3. Bruce Springsteen
Like the Promise Ring, Bruce Springsteen reused a line on his 1982 album Nebraska to give the album a sense of thematic unity. On his classic song "Atlantic City," Springsteen sings, "I got debts that no honest man can pay," from the perspective of a man who gets pulled into working for the mafia. Just two tracks later, on "Johnny 99," Springsteen uses the same line to tell the story of a desperate man accused of armed robbery.
While the other artists on this list reused only single lines, Tricky reused an entire song. As a member of trip-hop group Massive Attack, Tricky sang and wrote the lyrics to the track "Karmacoma," but when Tricky released his debut solo album Maxinquaye the following year, he re-recorded "Karmacoma" as "Overcome," featuring his girlfriend Martina Topley-Bird on vocals.
5. Cap'n Jazz
The best lyric Tim Kinsella ever wrote for Cap'n Jazz was "you can't look at the sky without looking right through it," and he apparently felt the same way, because he used it twice. The line first appeared at the end of 1993's "We Are Scientists!" and then again at the end of 1994's "Puddle Splashers," with the same exact melody as well.
6. Led Zeppelin

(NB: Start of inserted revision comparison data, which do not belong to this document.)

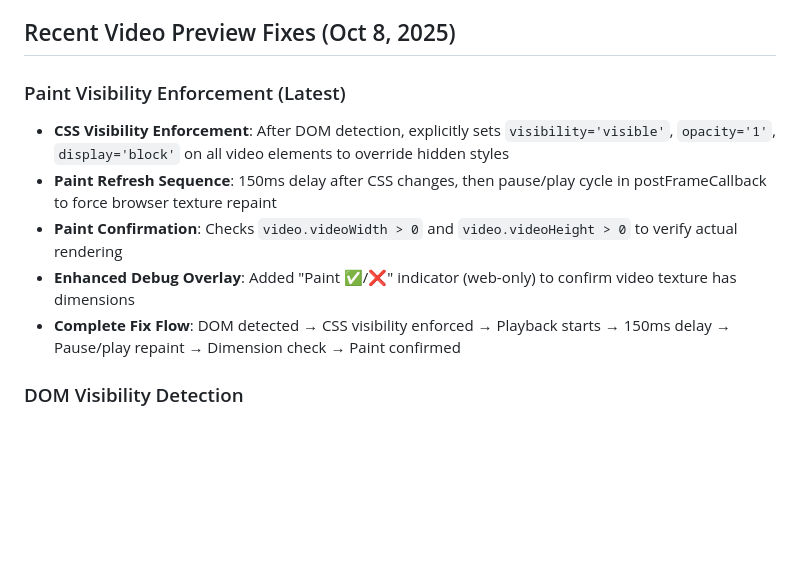
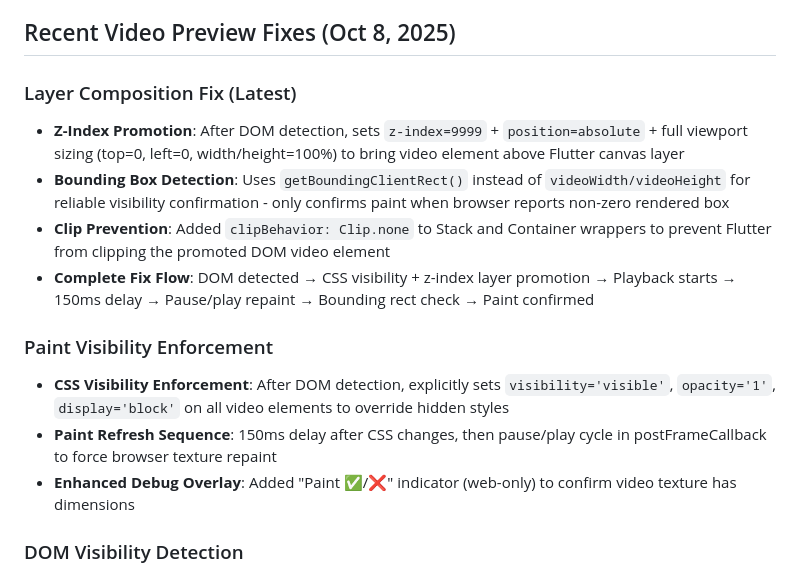
Before and after one commit to Gdogmacbobb/upload-now-works-fix-posting, a Markdown page: replit.md, the part around the change. Drawn GitHub-style; blank space fills up the shorter version.

Commit message:
Improve how video layers are displayed on web interfaces
Update video rendering logic to ensure proper layering and visibility on web, addressing potential clipping and using more robust bounding box detection for paint confirmation.

Replit-Commit-Author: Agent
Replit-Commit-Session-Id: 28a27936-06bb-47ab-8c4d-368ade1be9b2
Replit-Commit-Checkpoint-Type: full_checkpoint
Replit-Commit-Screenshot-Url: https://storage.googleapis.com/screenshot-production-us-central1/3778a8d9-5267-4cac-ae3b-ed25f4f80501/28a27936-06bb-47ab-8c4d-368ade1be9b2/eumclKI

```diff
--- a/replit.md
+++ b/replit.md
@@ -6,12 +6,16 @@ YNFNY is a cross-platform Flutter mobile application designed as a social platfo
 
 ## Recent Video Preview Fixes (Oct 8, 2025)
 
-### Paint Visibility Enforcement (Latest)
+### Layer Composition Fix (Latest)
+- **Z-Index Promotion**: After DOM detection, sets `z-index=9999` + `position=absolute` + full viewport sizing (top=0, left=0, width/height=100%) to bring video element above Flutter canvas layer
+- **Bounding Box Detection**: Uses `getBoundingClientRect()` instead of `videoWidth/videoHeight` for reliable visibility confirmation - only confirms paint when browser reports non-zero rendered box
+- **Clip Prevention**: Added `clipBehavior: Clip.none` to Stack and Container wrappers to prevent Flutter from clipping the promoted DOM video element
+- **Complete Fix Flow**: DOM detected → CSS visibility + z-index layer promotion → Playback starts → 150ms delay → Pause/play repaint → Bounding rect check → Paint confirmed
+
+### Paint Visibility Enforcement
 - **CSS Visibility Enforcement**: After DOM detection, explicitly sets `visibility='visible'`, `opacity='1'`, `display='block'` on all video elements to override hidden styles
 - **Paint Refresh Sequence**: 150ms delay after CSS changes, then pause/play cycle in postFrameCallback to force browser texture repaint
-- **Paint Confirmation**: Checks `video.videoWidth > 0` and `video.videoHeight > 0` to verify actual rendering
 - **Enhanced Debug Overlay**: Added "Paint ✅/❌" indicator (web-only) to confirm video texture has dimensions
-- **Complete Fix Flow**: DOM detected → CSS visibility enforced → Playback starts → 150ms delay → Pause/play repaint → Dimension check → Paint confirmed
 
 ### DOM Visibility Detection
 - **Cross-Platform Stub Pattern**: Created `web_dom_stub.dart` with Document/ElementList stubs for mobile builds, conditional import switches to real `dart:html` on web
```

Led Zeppelin were even more notorious song thieves than Morrissey, taking many of its earliest songs from American bluesmen. One of the few times the band covered an old blues song rather than straight-up stealing it was "Traveling Riverside Blues," originally by Robert Johnson, which contains the totally creepy line "squeeze my lemon/'til the juice runs down my leg." Led Zeppelin vocalist Robert Plant would also use this line for Led Zeppelin II's "The Lemon Song," which was another song the band stole.